In your copy of the data below, reproduce every entry exactly and omit the pictures.

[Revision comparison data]
..........

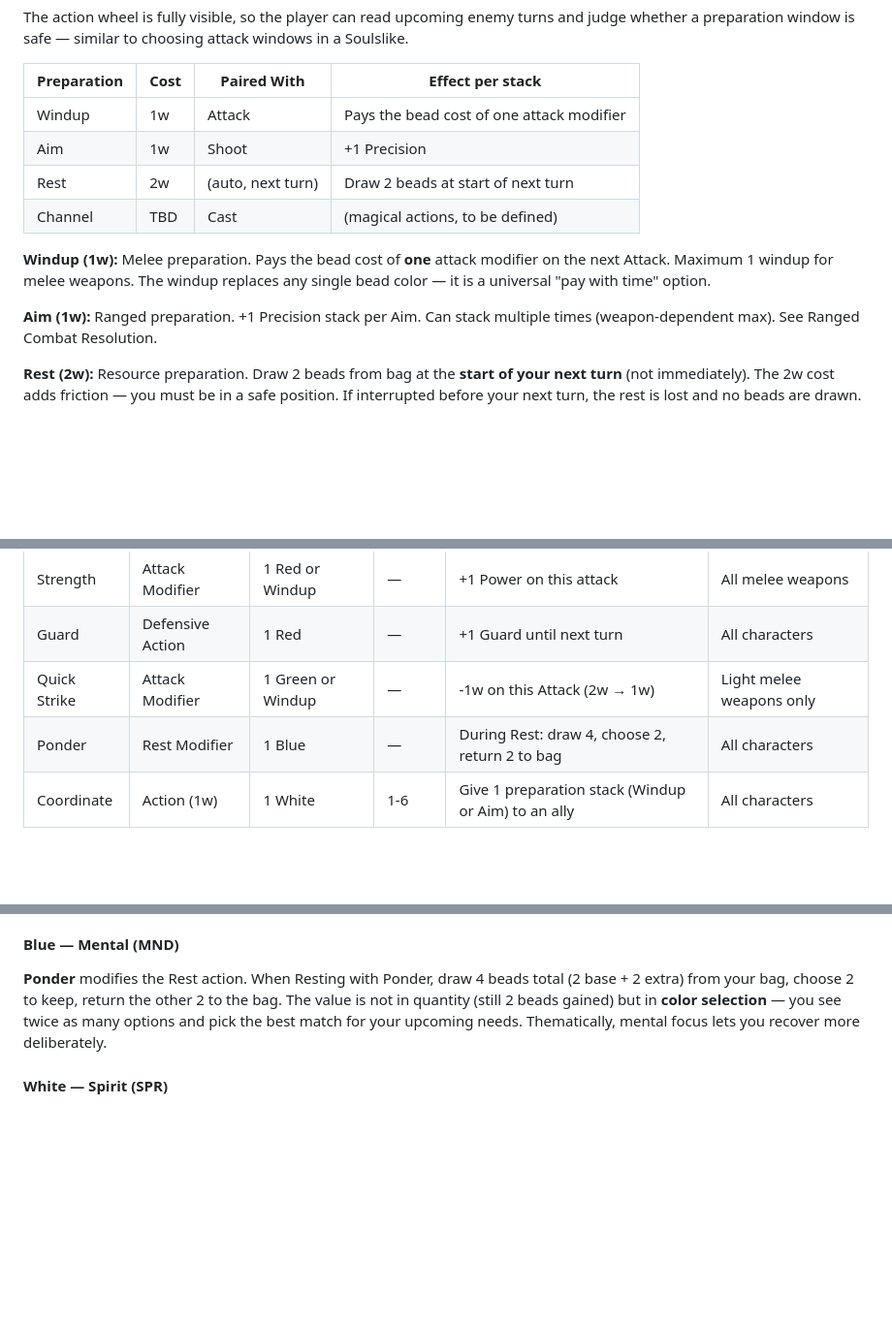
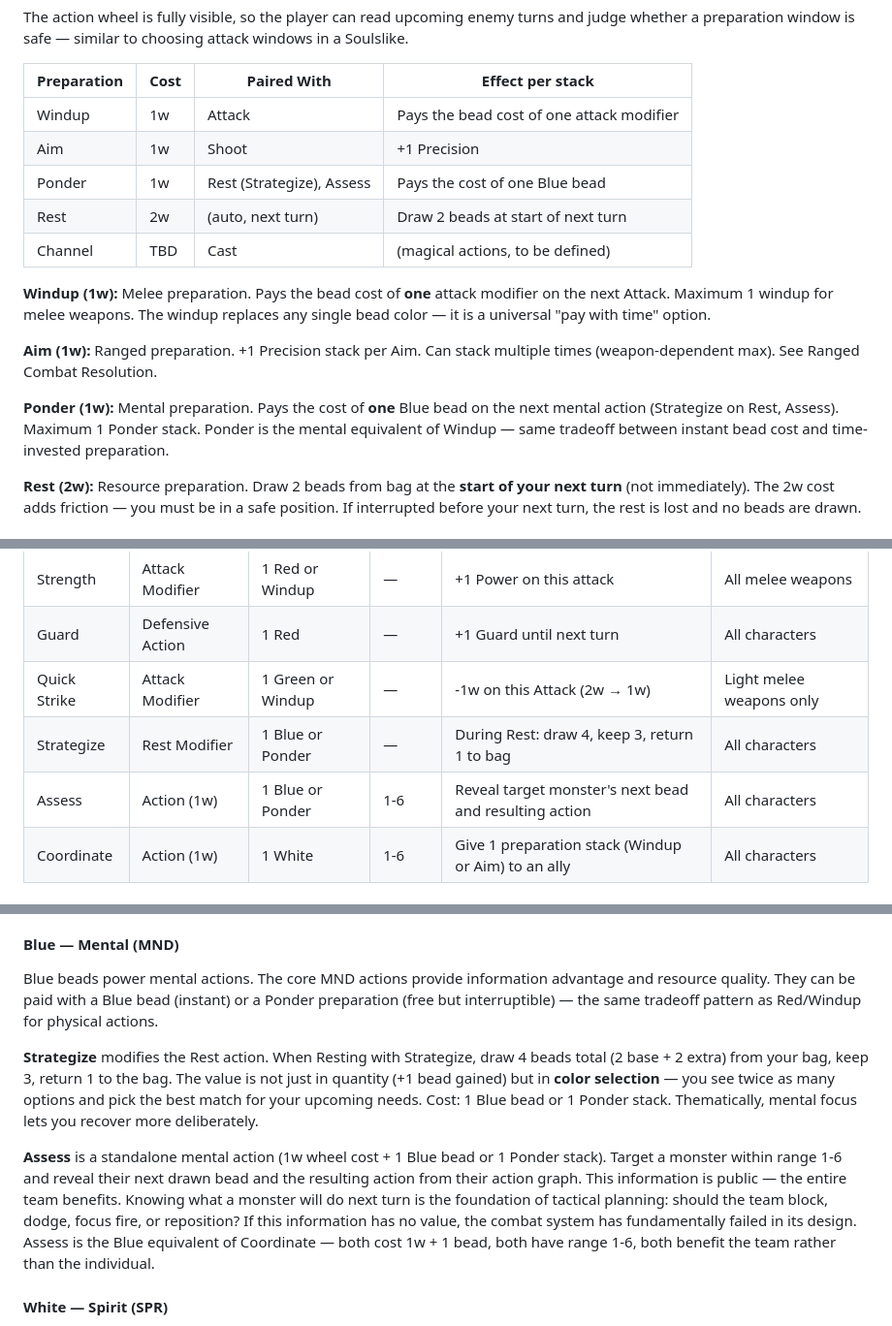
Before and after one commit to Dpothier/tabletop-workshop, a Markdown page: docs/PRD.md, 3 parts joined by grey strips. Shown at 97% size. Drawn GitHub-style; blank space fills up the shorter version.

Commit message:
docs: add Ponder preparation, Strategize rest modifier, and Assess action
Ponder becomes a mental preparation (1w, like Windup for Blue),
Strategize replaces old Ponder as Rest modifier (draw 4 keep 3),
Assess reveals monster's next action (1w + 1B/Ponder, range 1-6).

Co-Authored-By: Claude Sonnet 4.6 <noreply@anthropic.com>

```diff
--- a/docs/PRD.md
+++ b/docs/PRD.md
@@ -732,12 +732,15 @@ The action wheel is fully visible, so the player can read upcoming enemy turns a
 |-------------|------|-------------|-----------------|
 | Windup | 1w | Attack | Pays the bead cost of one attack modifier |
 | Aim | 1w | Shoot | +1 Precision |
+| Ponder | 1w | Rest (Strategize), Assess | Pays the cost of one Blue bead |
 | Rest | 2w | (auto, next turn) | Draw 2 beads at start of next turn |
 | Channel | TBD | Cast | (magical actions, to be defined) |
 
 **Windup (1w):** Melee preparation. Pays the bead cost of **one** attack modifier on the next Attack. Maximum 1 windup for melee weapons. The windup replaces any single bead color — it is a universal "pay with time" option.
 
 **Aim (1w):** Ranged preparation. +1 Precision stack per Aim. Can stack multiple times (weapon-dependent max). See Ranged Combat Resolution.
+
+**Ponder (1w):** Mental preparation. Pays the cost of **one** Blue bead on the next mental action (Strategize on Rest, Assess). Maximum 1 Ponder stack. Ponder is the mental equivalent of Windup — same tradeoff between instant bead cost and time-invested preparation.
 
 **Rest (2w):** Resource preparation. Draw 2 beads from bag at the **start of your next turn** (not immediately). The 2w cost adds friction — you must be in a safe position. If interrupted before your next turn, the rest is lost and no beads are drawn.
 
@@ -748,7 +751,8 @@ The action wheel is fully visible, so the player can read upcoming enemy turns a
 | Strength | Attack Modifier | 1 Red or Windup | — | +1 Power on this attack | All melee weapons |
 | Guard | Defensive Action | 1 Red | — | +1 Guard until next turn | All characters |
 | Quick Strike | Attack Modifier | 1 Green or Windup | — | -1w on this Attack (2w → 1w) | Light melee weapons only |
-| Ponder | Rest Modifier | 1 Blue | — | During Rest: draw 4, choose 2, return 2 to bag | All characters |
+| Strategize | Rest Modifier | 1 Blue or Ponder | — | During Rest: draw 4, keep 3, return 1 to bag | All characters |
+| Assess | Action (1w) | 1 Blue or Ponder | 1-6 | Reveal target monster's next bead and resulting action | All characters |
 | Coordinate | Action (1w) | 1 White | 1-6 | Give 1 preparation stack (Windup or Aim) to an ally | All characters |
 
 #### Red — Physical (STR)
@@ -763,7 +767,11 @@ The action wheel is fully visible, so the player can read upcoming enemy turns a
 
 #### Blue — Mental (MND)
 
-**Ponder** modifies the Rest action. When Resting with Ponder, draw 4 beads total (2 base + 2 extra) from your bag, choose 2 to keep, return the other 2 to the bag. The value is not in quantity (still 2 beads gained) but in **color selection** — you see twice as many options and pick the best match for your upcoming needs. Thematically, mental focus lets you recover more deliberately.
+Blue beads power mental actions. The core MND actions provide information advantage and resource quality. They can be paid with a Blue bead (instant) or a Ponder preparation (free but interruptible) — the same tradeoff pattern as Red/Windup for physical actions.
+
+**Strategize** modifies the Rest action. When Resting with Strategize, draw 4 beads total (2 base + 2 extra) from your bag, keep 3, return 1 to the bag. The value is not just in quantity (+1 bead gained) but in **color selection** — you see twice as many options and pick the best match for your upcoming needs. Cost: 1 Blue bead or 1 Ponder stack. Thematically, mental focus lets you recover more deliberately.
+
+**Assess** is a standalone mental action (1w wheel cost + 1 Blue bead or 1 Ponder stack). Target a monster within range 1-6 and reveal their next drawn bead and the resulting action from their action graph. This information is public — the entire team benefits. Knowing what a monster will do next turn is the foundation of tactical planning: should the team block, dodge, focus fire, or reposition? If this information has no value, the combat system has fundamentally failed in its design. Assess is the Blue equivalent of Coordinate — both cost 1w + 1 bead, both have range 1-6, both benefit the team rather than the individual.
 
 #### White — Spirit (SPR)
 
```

..........

Completed exercise:
Before and after one commit to Dpothier/tabletop-workshop, a Markdown page: docs/PRD.md, 3 parts joined by grey strips. Shown at 97% size. Drawn GitHub-style; blank space fills up the shorter version.

Commit message:
docs: add Ponder preparation, Strategize rest modifier, and Assess action
Ponder becomes a mental preparation (1w, like Windup for Blue),
Strategize replaces old Ponder as Rest modifier (draw 4 keep 3),
Assess reveals monster's next action (1w + 1B/Ponder, range 1-6).

Co-Authored-By: Claude Sonnet 4.6 <noreply@anthropic.com>

```diff
--- a/docs/PRD.md
+++ b/docs/PRD.md
@@ -732,12 +732,15 @@ The action wheel is fully visible, so the player can read upcoming enemy turns a
 |-------------|------|-------------|-----------------|
 | Windup | 1w | Attack | Pays the bead cost of one attack modifier |
 | Aim | 1w | Shoot | +1 Precision |
+| Ponder | 1w | Rest (Strategize), Assess | Pays the cost of one Blue bead |
 | Rest | 2w | (auto, next turn) | Draw 2 beads at start of next turn |
 | Channel | TBD | Cast | (magical actions, to be defined) |
 
 **Windup (1w):** Melee preparation. Pays the bead cost of **one** attack modifier on the next Attack. Maximum 1 windup for melee weapons. The windup replaces any single bead color — it is a universal "pay with time" option.
 
 **Aim (1w):** Ranged preparation. +1 Precision stack per Aim. Can stack multiple times (weapon-dependent max). See Ranged Combat Resolution.
+
+**Ponder (1w):** Mental preparation. Pays the cost of **one** Blue bead on the next mental action (Strategize on Rest, Assess). Maximum 1 Ponder stack. Ponder is the mental equivalent of Windup — same tradeoff between instant bead cost and time-invested preparation.
 
 **Rest (2w):** Resource preparation. Draw 2 beads from bag at the **start of your next turn** (not immediately). The 2w cost adds friction — you must be in a safe position. If interrupted before your next turn, the rest is lost and no beads are drawn.
 
@@ -748,7 +751,8 @@ The action wheel is fully visible, so the player can read upcoming enemy turns a
 | Strength | Attack Modifier | 1 Red or Windup | — | +1 Power on this attack | All melee weapons |
 | Guard | Defensive Action | 1 Red | — | +1 Guard until next turn | All characters |
 | Quick Strike | Attack Modifier | 1 Green or Windup | — | -1w on this Attack (2w → 1w) | Light melee weapons only |
-| Ponder | Rest Modifier | 1 Blue | — | During Rest: draw 4, choose 2, return 2 to bag | All characters |
+| Strategize | Rest Modifier | 1 Blue or Ponder | — | During Rest: draw 4, keep 3, return 1 to bag | All characters |
+| Assess | Action (1w) | 1 Blue or Ponder | 1-6 | Reveal target monster's next bead and resulting action | All characters |
 | Coordinate | Action (1w) | 1 White | 1-6 | Give 1 preparation stack (Windup or Aim) to an ally | All characters |
 
 #### Red — Physical (STR)
@@ -763,7 +767,11 @@ The action wheel is fully visible, so the player can read upcoming enemy turns a
 
 #### Blue — Mental (MND)
 
-**Ponder** modifies the Rest action. When Resting with Ponder, draw 4 beads total (2 base + 2 extra) from your bag, choose 2 to keep, return the other 2 to the bag. The value is not in quantity (still 2 beads gained) but in **color selection** — you see twice as many options and pick the best match for your upcoming needs. Thematically, mental focus lets you recover more deliberately.
+Blue beads power mental actions. The core MND actions provide information advantage and resource quality. They can be paid with a Blue bead (instant) or a Ponder preparation (free but interruptible) — the same tradeoff pattern as Red/Windup for physical actions.
+
+**Strategize** modifies the Rest action. When Resting with Strategize, draw 4 beads total (2 base + 2 extra) from your bag, keep 3, return 1 to the bag. The value is not just in quantity (+1 bead gained) but in **color selection** — you see twice as many options and pick the best match for your upcoming needs. Cost: 1 Blue bead or 1 Ponder stack. Thematically, mental focus lets you recover more deliberately.
+
+**Assess** is a standalone mental action (1w wheel cost + 1 Blue bead or 1 Ponder stack). Target a monster within range 1-6 and reveal their next drawn bead and the resulting action from their action graph. This information is public — the entire team benefits. Knowing what a monster will do next turn is the foundation of tactical planning: should the team block, dodge, focus fire, or reposition? If this information has no value, the combat system has fundamentally failed in its design. Assess is the Blue equivalent of Coordinate — both cost 1w + 1 bead, both have range 1-6, both benefit the team rather than the individual.
 
 #### White — Spirit (SPR)
 
```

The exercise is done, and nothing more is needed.